Linotype Zapfino family (Linotype library) contains 6 fonts.
Today’s digital font technology has allowed renowned type designer Hermann Zapf to realise a dream he first had more than fifty years ago: to create a fully calligraphic typeface. Zapf began work on Zapfino in 1993, in technical collaboration with David Siegel and Gino Lee, who were responsible for the initial digitization. The initial PostScript and TrueType versions were completed and released by Linotype as a set of six fonts. The current Zapfino ‘megafont’ for Apple Advanced Typography (AAT) and Open Type was built for Linotype Library by Tiro Typeworks. The new version includes additional diacritic characters for the Latin script languages of Central and Eastern Europe, the Baltic states, and Turkey.
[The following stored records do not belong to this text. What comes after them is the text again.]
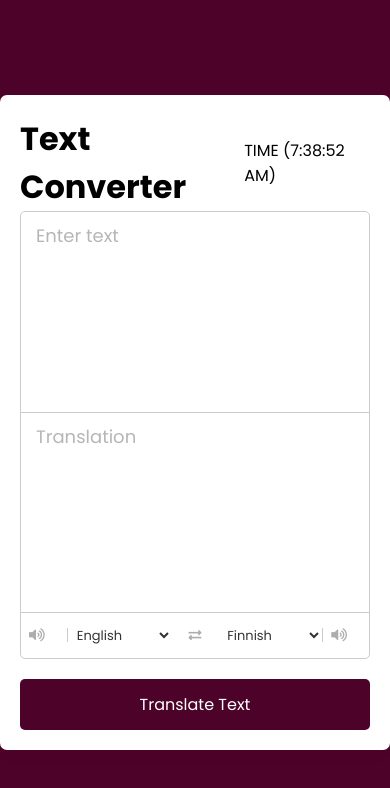
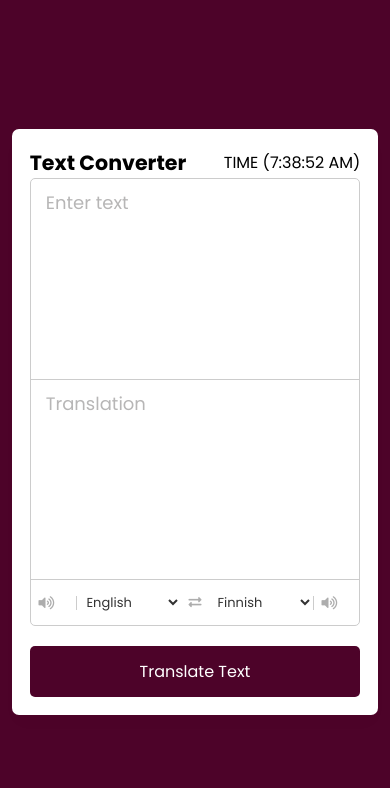
Before and after one commit to Elochukwu3/language-translator-R, a React (Create React App) app: page / in a window 390 px wide. Shown: the top 788 px of the page. Built offline with nearby package versions, Linux system fonts and the light colour scheme.

Commit message:
saved click functionalities

```diff
--- a/src/Components/Plainarea.jsx
+++ b/src/Components/Plainarea.jsx
@@ -8,16 +8,8 @@ function Plainarea() {
   const [languageTo, setLanguageTo] = useState("fi-FI");
   const [textVal, setTextVal] = useState("");
   const [textValTo, setTextValTo] = useState("");
-  const languageFrom = (e) => {
-    setLanguage(e.target.value);
-  };
-  const changeLanguageTo = (e) => {
-    setLanguageTo(e.target.value);
-  };
-  const changeTextValue = (e) => {
-    setTextVal(e.target.value.trim());
-  };
-  let placeholderItem = 'Translation'
+
+  let placeholderItem = 'Translation';
 
   async function translateText(e) {
     e.preventDefault();
@@ -29,7 +21,6 @@ function Plainarea() {
     setTextValTo(data.responseData.translatedText);
   };
 
-
 const copyTranlated = (p)=>{
   navigator.clipboard.writeText(p);
 };
@@ -38,20 +29,13 @@ const audioTranlated = (p, l)=>{
  let utterance = new SpeechSynthesisUtterance(p);
  utterance.lang = l;
  window.speechSynthesis.speak(utterance);
+};
 
-}
-// exchageIcon.addEventListener("click", () => {
-//   let tempText = fromText.value,
-//   tempLang = selectTag[0].value;
-//   fromText.value = toText.value;
-//   toText.value = tempText;
-//   selectTag[0].value = selectTag[1].value;
-//   selectTag[1].value = tempLang;
-// });
-  let date = new Date();
+let date = new Date();
   const hour = date.getHours();
   date = `${date.getHours()}:${date.getMinutes()}:${date.getSeconds()} `;
   const dateDisplay = hour >= 12 ? `${date} PM` : `${date} AM`;
+
 
   return (
       <div className="container">
@@ -62,7 +46,7 @@ const audioTranlated = (p, l)=>{
               spellCheck="false"
               className="from-text"
               placeholder="Enter text"
-              onChange={changeTextValue}
+              onChange={(e)=>setTextVal(e.target.value.trim())}
             ></textarea>
             <textarea
               spellCheck="false"
@@ -79,7 +63,7 @@ const audioTranlated = (p, l)=>{
                 <i id="from" className="fas fa-volume-up" onClick={()=>audioTranlated(textVal, language)}></i>
                 <i id="from" className="fas fa-copy" onClick={()=>copyTranlated(textVal)}></i>
               </div>
-              <select onChange={languageFrom} value={language}>
+              <select onChange={(e)=>setLanguage(e.target.value)} value={language}>
                 <Options />
               </select>
             </li>
@@ -87,7 +71,7 @@ const audioTranlated = (p, l)=>{
               <i className="fas fa-exchange-alt"></i>
             </li>
             <li className="row to">
-              <select onChange={changeLanguageTo} value={languageTo}>
+              <select onChange={(e)=>setLanguageTo(e.target.value)} value={languageTo}>
                 <Options />
               </select>
               <div className="icons">
--- a/src/TextArea.css
+++ b/src/TextArea.css
@@ -133,8 +133,8 @@ body{
 
 @media (max-width: 660px){
   .container{
-    padding: 20px;
-    width: 100%;
+    padding: 18px;
+    width: 94%;
   }
   .wrapper .text-input{
     flex-direction: column;
@@ -162,4 +162,7 @@ body{
   .controls .exchange{
     font-size: 13px;
   }
+  h1{
+    font-size: 1.287rem;
+  }
 }
```
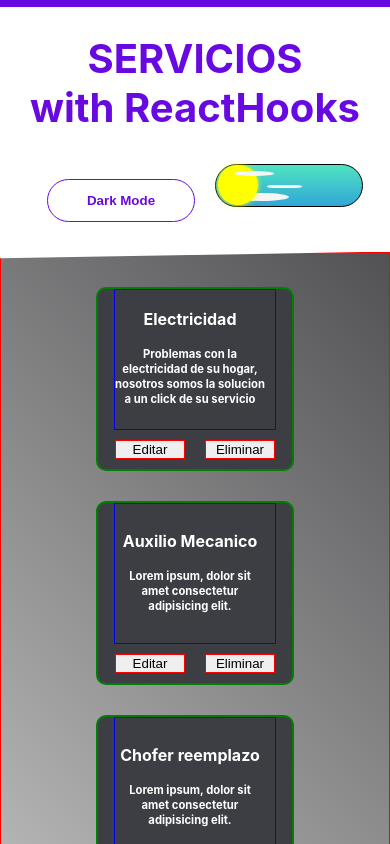
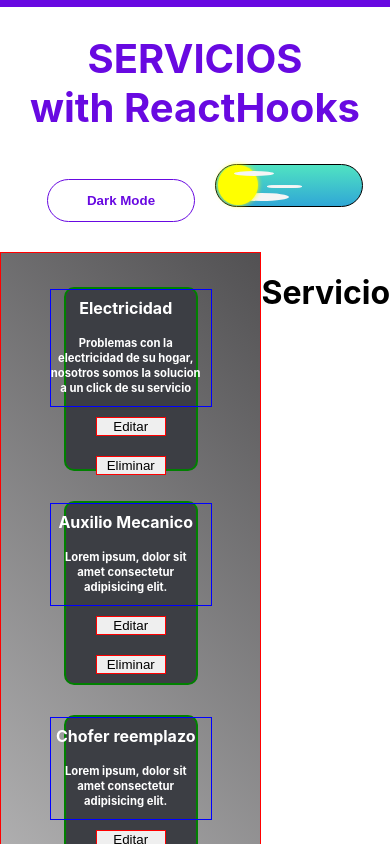
Before and after one commit to GregoryGalicio/filtrado-servicio, a React (Create React App) app: page / in a window 390 px wide. Shown: the top 844 px of the page. Built offline with nearby package versions, Linux system fonts and the light colour scheme.

Commit message:
creando el CRUD

```diff
--- a/src/App.js
+++ b/src/App.js
@@ -2,7 +2,7 @@ import React, { useState } from 'react'
 import './App.css';
 import Footer from "./components/footer/Footer";
 import Header from "./components/header/Header";
-import Cards  from './components/cards/Cards';
+import Body from './components/body/Body';
 
 
 
@@ -16,7 +16,7 @@ function App() {
   return (
     <div className="App">
       <Header darkMode={darkMode} onClick={handleClick}/>
-      <Cards  darkMode={darkMode}/>
+      <Body darkMode={darkMode}/>
       <Footer darkMode={darkMode}/>
     </div>
   );
--- /dev/null
+++ b/src/components/body/Body.css
@@ -0,0 +1,3 @@
+.body{
+    display: flex;
+}
--- /dev/null
+++ b/src/components/body/Body.jsx
@@ -0,0 +1,16 @@
+import React from 'react'
+import Cards from '../cards/Cards'
+import CrudApp from '../crudApp/CrudApp'
+import "./Body.css";
+
+
+const Body = ({darkMode}) => {
+  return (
+    <div className='body'>
+        <Cards darkMode={darkMode}/>
+        <CrudApp/>
+    </div>
+  )
+}
+
+export default Body
--- a/src/components/cards/Cards.css
+++ b/src/components/cards/Cards.css
@@ -87,12 +87,7 @@
 }
 /* Aca se empieza a colocar los estilos para version MOBILE */
 @media only screen and (max-width: 500px) {
-.cards{
-    clip-path: polygon(0 0.5%, 100% 0, 100% 99.5%, 0% 100%);
-}
-.cardsDark{
-    clip-path: polygon(0 0.5%, 100% 0, 100% 99.5%, 0% 100%);
-}
+
 .cardsBox{
     width: 50%;
     height: 180px;
--- /dev/null
+++ b/src/components/crudApp/CrudApp.jsx
@@ -0,0 +1,12 @@
+import React from 'react'
+
+const CrudApp = () => {
+  return (
+    <div>
+        <h1>Servicio</h1>
+
+    </div>
+  )
+}
+
+export default CrudApp
--- a/src/serviceDataBase.js
+++ b/src/serviceDataBase.js
@@ -37,5 +37,6 @@ const serviceData = [
   },
 
 
+
 ];
 export { serviceData };
```
Also changed, not shown: src/components/crudApp/CrudApp.css (added).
Zapfino consists of four basic alphabets, with many additional stylistic alternates, which can be freely mixed together to emulate the variations in handwritten text. Because of the complexity of the design of Zapfino some tips on its use might be helpful:
1) When it is necessary to set words in all uppercase letters, such as abbreviations in text, use only the basic Zapfino capitals with plenty of letter spacing.
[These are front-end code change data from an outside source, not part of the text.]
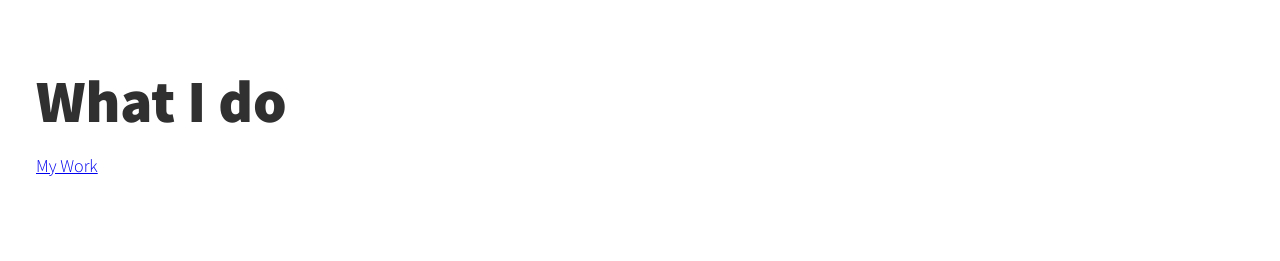
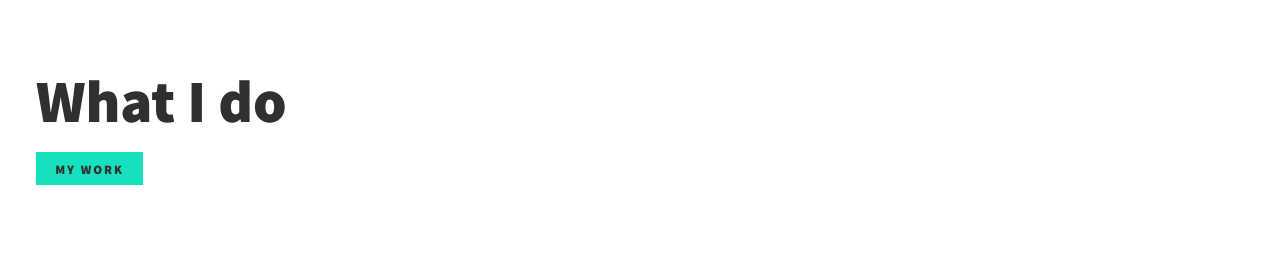
Before and after one commit to Escobar-Luis/Website, a plain HTML site: page index.html in a window 1280 px wide. Shown: the part 539-800 px from the top of the page. Drawn offline with nearby package versions, Linux system fonts and the light colour scheme.

Commit message:
Added Button and focus

```diff
--- a/style.css
+++ b/style.css
@@ -60,6 +60,32 @@ section {
 }
 
 strong { font-weight: var(--fw-bold) }
+
+:focus {
+    outline: 3px solid var(--clr-accent);
+    outline-offset: 3px;
+}
+
+/* Buttons */
+
+.btn {
+    display: inline-block;
+    padding: .5em 1.5em;
+    background: var(--clr-accent);
+    color: var(--clr-dark);
+    text-decoration: none;
+    cursor: pointer;
+    font-size: .8rem;
+    text-transform: uppercase;
+    letter-spacing: 2px;
+    font-weight: var(--fw-bold);
+    transition: transform 200ms ease-in-out;
+}
+
+.btn:hover {
+    transform: scale(1.1);
+}
+
 /* Typography */
 
 h1,
```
2) The more extravagant swash variants, especially those with long flowing ascenders and descenders, should be used sparingly. They should accentuate and ornament the text, not overpower it.
3) Although every care has been taken to carefully space and kern the Zapfino characters, and most variants can be freely mixed, some combinations of letters inevitably look better than others. Take the time to choose variants that will create pleasing word shapes and, in particular, beware of colliding descenders.
4) Line spacing, or leading, should be generous, to allow room for the many long ascenders and descenders. The longest of these might be best reserved for the first and last line of text, respectively, where they can flow freely into the upper and lower margin.